If you see no objection, the notes might be drafted after further consultation with Clauson along lines which would be, in his opinion, most persuasive to the Dutch Government and to which the British Government would feel that it could give full support.

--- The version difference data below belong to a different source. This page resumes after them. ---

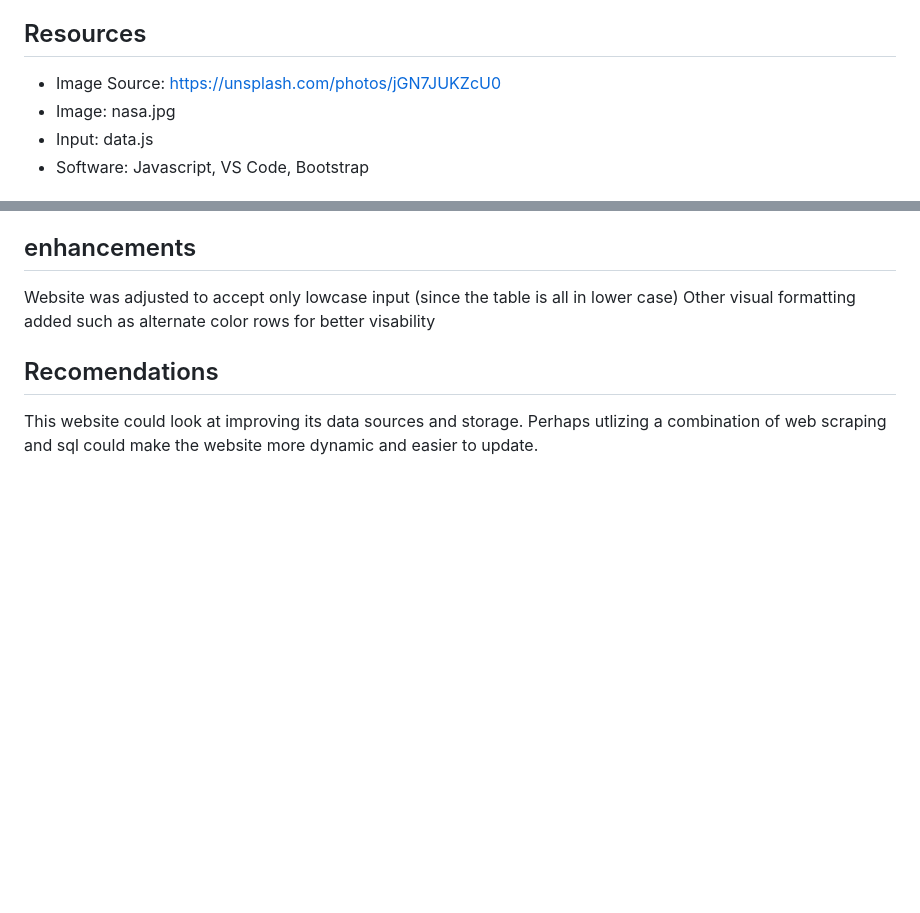
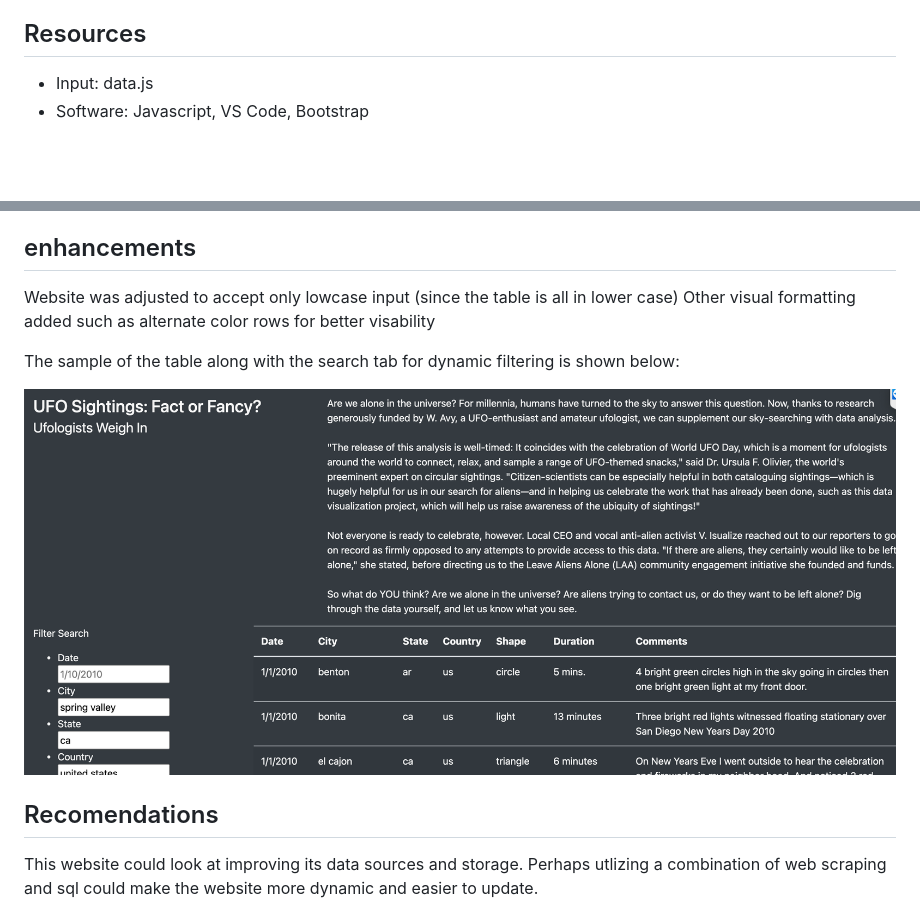
Before and after one commit to JoeChun1213/DynamicTableUpdate, a Markdown page: README.md, 2 parts joined by grey strips. GitHub-like rendering; pictures changed too: UFOtable.png (added); blank space fills up the shorter version.

```diff
--- a/README.md
+++ b/README.md
@@ -7,8 +7,6 @@ The main objective of this project is to utilize javascript  for dynamic table a
 The website has been finished, and the article is ready to go, but after a final look at her work, Dana feels that it could be improved even more. Instead of filtering by a single item, why not provide her readers with the ability to filter by multiple factors? The ability to search a city or country or even combine a date with a location would make Dana's application that much more robust.
 
 ## Resources
-- Image Source: https://unsplash.com/photos/jGN7JUKZcU0
-- Image: nasa.jpg
 - Input: data.js
 - Software: Javascript, VS Code,  Bootstrap
 
@@ -24,6 +22,11 @@ Website uses Javscript code to initalize and filter a javascript data table of U
 ## enhancements
 Website was adjusted to accept only lowcase input (since the table is all in lower case) Other visual formatting added such as alternate color rows for better visability
 
+The sample of the table along with the search tab for dynamic filtering is shown below:
+
+
+![](UFOtable.png)
+
 ## Recomendations
 This website could look at improving its data sources and storage. Perhaps utlizing a combination of web scraping and sql could make the website more dynamic and easier to update.
 
```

The interest of the United States Government should again be presented primarily in the light of the decision to erect and to maintain in operation, as a continuing activity, its smelter for treating Bolivian ores as a defense measure. This, it should be apparent, is important to the British and Dutch Governments as well as to this Government. Furthermore, the willingness of both this Government and the British Government, in their contracts and agreements with Bolivia for the purchase of all Bolivian tin output, to provide that Bolivian deliveries to them shall be proportionately reduced in the event of any action of the International Tin Committee reducing permissible exports should allay fears of unwillingness and inability of the Bolivians to abide by the terms of the international control agreement.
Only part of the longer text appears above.